Your assignment —
The answer must be every line below that contains the string "Hinweis".

Records from a collection —

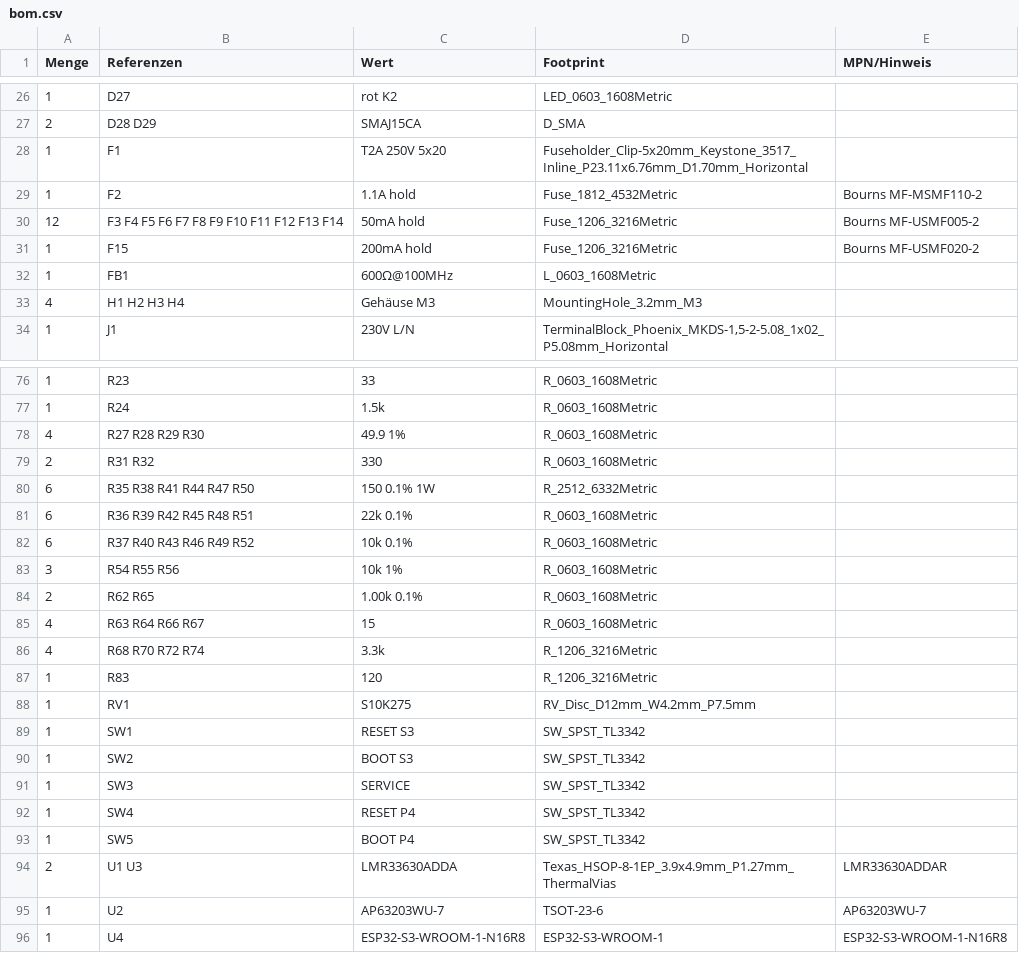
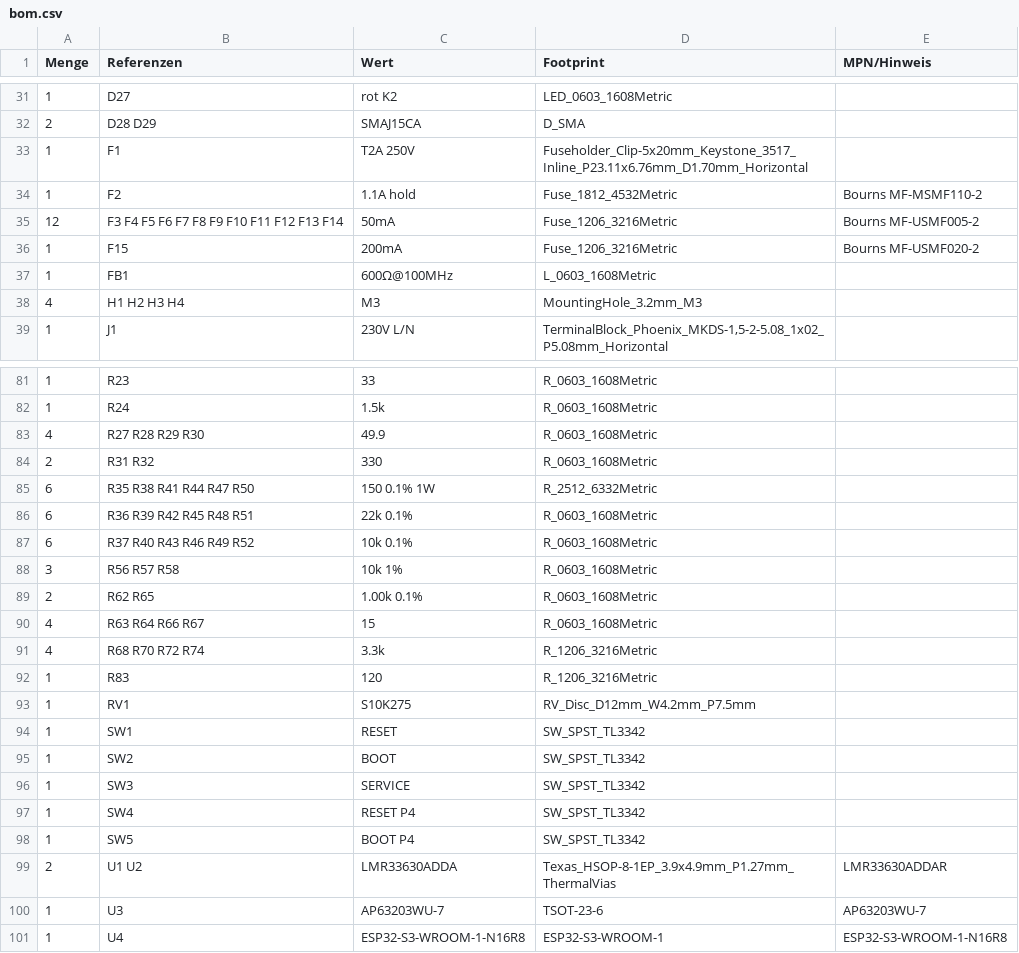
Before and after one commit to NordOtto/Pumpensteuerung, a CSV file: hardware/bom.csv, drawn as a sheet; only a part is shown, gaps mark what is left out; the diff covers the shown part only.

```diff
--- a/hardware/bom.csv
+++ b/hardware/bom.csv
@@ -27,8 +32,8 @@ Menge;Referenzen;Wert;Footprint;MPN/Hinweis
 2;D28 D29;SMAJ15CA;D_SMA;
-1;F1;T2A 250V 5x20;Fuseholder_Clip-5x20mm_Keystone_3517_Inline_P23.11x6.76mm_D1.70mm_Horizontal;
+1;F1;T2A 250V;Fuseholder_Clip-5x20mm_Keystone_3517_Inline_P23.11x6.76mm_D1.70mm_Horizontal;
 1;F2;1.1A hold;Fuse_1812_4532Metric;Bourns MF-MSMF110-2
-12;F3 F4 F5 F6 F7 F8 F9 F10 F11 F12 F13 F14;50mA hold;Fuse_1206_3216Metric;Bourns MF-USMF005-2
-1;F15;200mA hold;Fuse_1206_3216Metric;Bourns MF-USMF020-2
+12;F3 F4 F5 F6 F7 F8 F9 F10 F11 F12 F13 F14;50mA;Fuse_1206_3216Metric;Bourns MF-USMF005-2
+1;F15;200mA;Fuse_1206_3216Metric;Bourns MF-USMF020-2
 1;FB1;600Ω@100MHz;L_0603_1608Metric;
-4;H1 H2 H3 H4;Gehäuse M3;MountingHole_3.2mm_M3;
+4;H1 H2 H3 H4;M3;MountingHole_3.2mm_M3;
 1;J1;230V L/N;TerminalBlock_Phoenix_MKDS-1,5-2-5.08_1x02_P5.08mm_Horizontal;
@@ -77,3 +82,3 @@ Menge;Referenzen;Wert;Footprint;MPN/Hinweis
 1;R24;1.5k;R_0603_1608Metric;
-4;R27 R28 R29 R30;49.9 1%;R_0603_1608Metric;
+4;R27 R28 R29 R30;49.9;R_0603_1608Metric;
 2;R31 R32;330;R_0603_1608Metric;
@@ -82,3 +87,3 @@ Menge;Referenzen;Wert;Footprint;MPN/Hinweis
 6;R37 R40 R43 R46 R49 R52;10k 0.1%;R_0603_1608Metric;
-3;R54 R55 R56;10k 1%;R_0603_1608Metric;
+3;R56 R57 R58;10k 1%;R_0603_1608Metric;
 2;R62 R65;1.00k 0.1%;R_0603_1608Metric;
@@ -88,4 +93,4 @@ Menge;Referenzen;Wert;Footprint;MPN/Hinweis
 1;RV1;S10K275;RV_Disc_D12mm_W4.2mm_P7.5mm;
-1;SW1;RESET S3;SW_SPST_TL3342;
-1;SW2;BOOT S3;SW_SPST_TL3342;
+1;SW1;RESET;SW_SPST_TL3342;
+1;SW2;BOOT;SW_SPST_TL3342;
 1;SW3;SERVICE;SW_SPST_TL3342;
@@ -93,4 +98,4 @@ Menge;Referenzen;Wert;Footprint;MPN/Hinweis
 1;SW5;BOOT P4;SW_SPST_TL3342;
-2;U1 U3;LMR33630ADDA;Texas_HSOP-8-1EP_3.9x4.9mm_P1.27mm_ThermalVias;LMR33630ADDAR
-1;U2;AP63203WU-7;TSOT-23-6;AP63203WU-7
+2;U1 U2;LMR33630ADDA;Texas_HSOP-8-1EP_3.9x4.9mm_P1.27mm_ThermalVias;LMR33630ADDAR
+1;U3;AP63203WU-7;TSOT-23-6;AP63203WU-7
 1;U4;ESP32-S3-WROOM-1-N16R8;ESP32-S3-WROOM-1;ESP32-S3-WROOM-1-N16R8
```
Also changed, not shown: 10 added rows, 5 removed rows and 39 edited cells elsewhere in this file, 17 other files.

...

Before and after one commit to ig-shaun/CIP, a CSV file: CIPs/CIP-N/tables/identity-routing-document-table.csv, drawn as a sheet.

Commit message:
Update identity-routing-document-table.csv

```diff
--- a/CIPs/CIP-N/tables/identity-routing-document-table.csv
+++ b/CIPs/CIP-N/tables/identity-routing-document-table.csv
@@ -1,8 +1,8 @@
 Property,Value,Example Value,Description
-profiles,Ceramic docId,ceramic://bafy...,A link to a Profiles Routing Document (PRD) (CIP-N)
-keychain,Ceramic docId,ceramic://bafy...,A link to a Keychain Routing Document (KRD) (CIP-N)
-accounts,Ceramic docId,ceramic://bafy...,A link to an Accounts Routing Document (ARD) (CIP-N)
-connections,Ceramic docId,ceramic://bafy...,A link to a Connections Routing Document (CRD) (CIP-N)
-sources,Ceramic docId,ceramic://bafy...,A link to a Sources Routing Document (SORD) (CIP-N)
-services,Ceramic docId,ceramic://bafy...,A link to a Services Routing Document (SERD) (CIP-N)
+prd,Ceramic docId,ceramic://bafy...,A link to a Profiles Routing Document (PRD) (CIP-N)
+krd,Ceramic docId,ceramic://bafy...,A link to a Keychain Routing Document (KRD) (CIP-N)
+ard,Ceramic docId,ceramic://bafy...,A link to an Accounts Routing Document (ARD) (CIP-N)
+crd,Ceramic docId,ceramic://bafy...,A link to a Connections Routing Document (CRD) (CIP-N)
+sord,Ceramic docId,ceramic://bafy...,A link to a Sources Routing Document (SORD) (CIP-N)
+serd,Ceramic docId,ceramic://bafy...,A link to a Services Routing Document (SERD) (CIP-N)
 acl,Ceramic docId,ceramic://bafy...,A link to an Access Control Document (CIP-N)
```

...

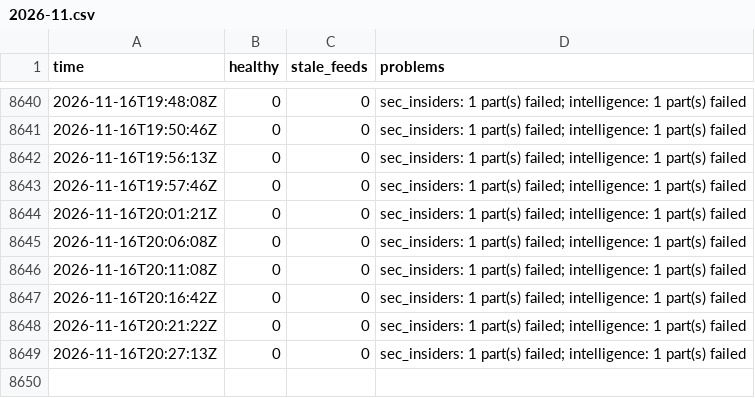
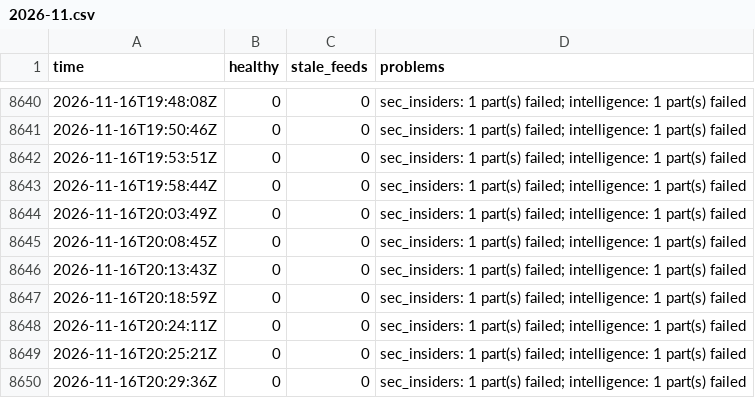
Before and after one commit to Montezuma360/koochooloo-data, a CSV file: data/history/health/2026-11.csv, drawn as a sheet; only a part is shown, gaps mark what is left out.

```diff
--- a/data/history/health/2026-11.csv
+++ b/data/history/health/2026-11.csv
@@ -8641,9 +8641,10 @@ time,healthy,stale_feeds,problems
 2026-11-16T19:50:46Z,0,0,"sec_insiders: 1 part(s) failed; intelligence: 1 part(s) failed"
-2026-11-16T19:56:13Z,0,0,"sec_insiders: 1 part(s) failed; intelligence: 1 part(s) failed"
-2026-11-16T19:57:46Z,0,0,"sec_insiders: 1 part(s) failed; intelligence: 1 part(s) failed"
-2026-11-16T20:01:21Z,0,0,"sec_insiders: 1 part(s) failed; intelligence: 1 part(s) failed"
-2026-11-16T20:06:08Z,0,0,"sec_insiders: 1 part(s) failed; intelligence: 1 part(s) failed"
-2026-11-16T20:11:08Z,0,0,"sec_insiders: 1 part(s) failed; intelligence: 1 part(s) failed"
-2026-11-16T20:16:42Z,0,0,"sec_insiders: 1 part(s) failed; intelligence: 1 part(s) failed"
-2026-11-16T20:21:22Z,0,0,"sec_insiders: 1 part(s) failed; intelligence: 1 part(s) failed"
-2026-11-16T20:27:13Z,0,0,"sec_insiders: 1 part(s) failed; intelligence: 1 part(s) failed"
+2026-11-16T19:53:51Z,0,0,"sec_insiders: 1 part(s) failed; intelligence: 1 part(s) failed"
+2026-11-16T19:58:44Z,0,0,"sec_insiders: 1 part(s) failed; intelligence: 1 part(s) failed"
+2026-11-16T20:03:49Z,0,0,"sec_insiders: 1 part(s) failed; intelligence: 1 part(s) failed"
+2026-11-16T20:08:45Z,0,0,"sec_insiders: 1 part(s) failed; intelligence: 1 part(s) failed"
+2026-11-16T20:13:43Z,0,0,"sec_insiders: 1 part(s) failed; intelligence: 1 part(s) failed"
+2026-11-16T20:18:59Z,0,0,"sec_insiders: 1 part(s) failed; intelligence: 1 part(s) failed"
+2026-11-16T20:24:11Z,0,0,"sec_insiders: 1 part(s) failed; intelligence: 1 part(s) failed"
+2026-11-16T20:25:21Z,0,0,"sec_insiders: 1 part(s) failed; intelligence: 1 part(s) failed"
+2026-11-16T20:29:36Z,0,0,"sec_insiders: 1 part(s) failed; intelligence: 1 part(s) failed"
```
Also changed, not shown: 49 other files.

Reply —
@@ -27,8 +32,8 @@ Menge;Referenzen;Wert;Footprint;MPN/Hinweis
@@ -77,3 +82,3 @@ Menge;Referenzen;Wert;Footprint;MPN/Hinweis
@@ -82,3 +87,3 @@ Menge;Referenzen;Wert;Footprint;MPN/Hinweis
@@ -88,4 +93,4 @@ Menge;Referenzen;Wert;Footprint;MPN/Hinweis
@@ -93,4 +98,4 @@ Menge;Referenzen;Wert;Footprint;MPN/Hinweis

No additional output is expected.